Spring 1996 (4.1)
No More "Russian Language Trampoline"
by Shaig Safarov
Russian, though still widely in use in Azerbaijan, is not the prestigious language it once was. And when it comes to translations, Russian is no longer the "trampoline" from which all works must catapult. These days, Azeri is translated directly into English, French, German and other languages and vice versa. There is no middle language-Russian-as there use to be. Markets are changing.
Above: Russian translations of children's works by Danish writer, Hans Christian Anderson, a favorite in Azerbaijan.
A cold room. A man in his sixties, jacket draped over his shoulders, is sitting at his desk in the editorial office of the influential Russian newspaper, the "Bakinskiy Rabochiy" ("Baku Worker" in Russian). It's a new position for him. Vladimir Gafarov became Deputy Editor-in-Chief of the influential newspaper out of necessity. He'd rather be translating poetry or writing it himself just as he did in the past.

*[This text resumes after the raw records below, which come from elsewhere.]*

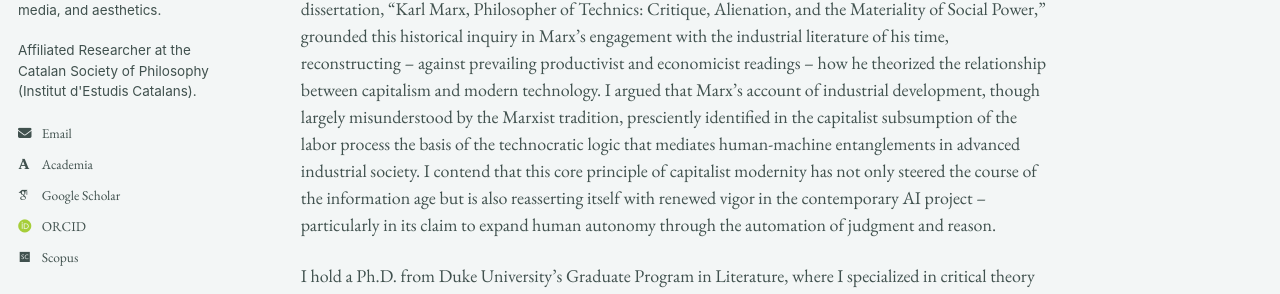
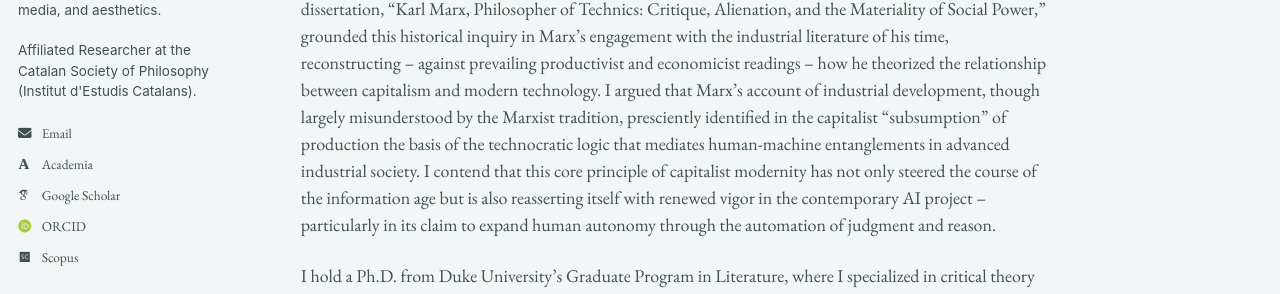
Before and after one commit to epujol90/epujol90.github.io, a Jekyll site: the page built from _pages/about.md, in a window 1280 px wide and 1042 px high. Shown: the part 305-599 px from the top of the window. Built offline with Jekyll 4.4.1, drawn with Linux system fonts in a browser that asks for light colours; some web fonts are replaced; a script bundle is joined from its source files by our own code; library files that are not in the unit come from our copies; some of the changed text lies outside the part shown.

Commit message:
Update about.md

```diff
--- a/_pages/about.md
+++ b/_pages/about.md
@@ -8,6 +8,6 @@ redirect_from:
 ---
 I am a scholar of technology, media, and aesthetics trained in continental philosophy and critical theory in Europe and the United States. My research examines the history and politics of technological modernity -- particularly the ways the material infrastructures of the modern world embody and uphold relations of power and domination, despite professing to liberate humanity from scarcity and toil.
 
-My doctoral work addressed the _longue durée_ of industrial modernity and the historical advent of what the early Frankfurt School theorists named "instrumental reason," tracing its roots to the nineteenth century. My dissertation, “Karl Marx, Philosopher of Technics: Critique, Alienation, and the Materiality of Social Power,” grounded this historical inquiry in Marx’s engagement with the industrial literature of his time, reconstructing -- against prevailing productivist and economicist readings -- how he theorized the relationship between capitalism and modern technology. I argued that Marx’s account of industrial development, though largely misunderstood by the Marxist tradition, presciently identified in the capitalist subsumption of the labor process the basis of the technocratic logic that mediates human-machine entanglements in advanced industrial society. I contend that this core principle of capitalist modernity has not only steered the course of the information age but is also reasserting itself with renewed vigor in the contemporary AI project -- particularly in its claim to expand human autonomy through the automation of judgment and reason.
+My doctoral work addressed the _longue durée_ of industrial modernity and the historical advent of what the early Frankfurt School theorists named "instrumental reason," tracing its roots to the nineteenth century. My dissertation, “Karl Marx, Philosopher of Technics: Critique, Alienation, and the Materiality of Social Power,” grounded this historical inquiry in Marx’s engagement with the industrial literature of his time, reconstructing -- against prevailing productivist and economicist readings -- how he theorized the relationship between capitalism and modern technology. I argued that Marx’s account of industrial development, though largely misunderstood by the Marxist tradition, presciently identified in the capitalist "subsumption" of production the basis of the technocratic logic that mediates human-machine entanglements in advanced industrial society. I contend that this core principle of capitalist modernity has not only steered the course of the information age but is also reasserting itself with renewed vigor in the contemporary AI project -- particularly in its claim to expand human autonomy through the automation of judgment and reason.
 
 I hold a Ph.D. from Duke University’s Graduate Program in Literature, where I specialized in critical theory and media philosophy, as well as a Fulbright-funded master’s degree in media studies from New York University. I received my undergraduate training in Spain, where I completed two degrees in philosophy (UNED) and fine art (University of Barcelona). I am currently an affiliated researcher with the Historical Materialism Studies Group of the Societat Catalana de Filosofia -- the philosophy section of the Institut d’Estudis Catalans, the highest academic body for the Catalan language and culture. My work has appeared in _South Atlantic Quarterly_ and _Marx and Philosophy Review of Books_, with further articles under review or in preparation for _Historical Materialism_, _Theory, Culture & Society_, and a special issue of _Qui Parle_. Alongside my research, I have developed substantive experience in writing pedagogy, including two years of writing center practice at Duke’s Thompson Writing Studio and teaching writing-intensive courses on media theory, philosophy of technology, and the history and politics of AI.
```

Gafarov is one of the grand patriarchs of Russian translation in Azerbaijan. But language usage is shifting today, and this literary giant who worked so many years to refine his language skills finds himself scrambling for a job. "Translation, says Gafarov, "is hard work, but it's generally satisfying. Translating poetry is much more difficult than fiction. The translator himself much have poetic inclinations, a sense of rhythm, and an incredible lexical knowledge of both languages.
It used to pay well. Gafarov used to live a quiet, secure life. Today, he makes about 170,000 manats (approximately $40) per month. His wife's pension is 100,000 ($22). "Is it possible to live on such little money?" he asks.
On his desk are eight books of poetry ready to be published. They're significant works-some of the best classical writers in Azerbaijani literature, such as the epic legend of Koroglu, and works of poetess, Mehseti Ganjavi (late 11th-early 12th century), and poets Molla Panah Vagif (18th century), Vahid (20th century) and Fuzuli (12th century).
Gafarov is especially fond of Fuzuli. He's convinced there are really no good translations of Fuzuli's work in Russian. "Reading some of Fuzuli's poems in translation is like chewing on a boiled potato. I can't say whether I've succeeded in expressing his philosophy or not, but at least my translations readable."
Gafarov has also been busy translating a collection of "bayaty", 2,500 lines in total. "Bayaty," as a very old poetic form (perhaps more than a thousand years), is one of the most difficult genres to translate. It consists of only four lines but like Japanese verse, the form is very meaningful and popular among the nation. According to Gafarov, so few people in the world even know of the existence of this form in Azerbaijan. He has collected many of the elegiac and sorrowful "bayaty", which reflect the recent events which have befallen the nation-topics like the war, its victims and martyrs, refugees, and the struggles of life.
But these days, it's extremely hard to publish any books at all. Gafarov quotes Anar, the President of the Azerbaijan Writer's Union who has often said, "In the past, you became a rich man after you published a book. Today, you have to be a rich man to publish a book." Not only is the price of paper extremely high but for Gafarov, the number of Russian language readers in Azerbaijan has seriously diminished. He used to work for the "outer market" meaning works for export outside of Azerbaijan but within the boundaries of the USSR. In the past, many of his translations were published in Moscow or Leningrad.
But since the collapse of the former Soviet Union, all the Republics are tending towards using their own native languages, not Russian. It's a new day for the former Republics of the Soviet Union. With priorities changing, the markets are changing, too, but it's important for the former Republics not to totally discard the past in their rush to embrace the future-literary legacy is at stake, too.
Shaig Safarov works as Public Relations Liaison with Unocal and is deeply involved with Azerbaijan's literary community.
From Azerbaijan International (4.1) Spring 1996.
© Azerbaijan International 1996. All rights reserved.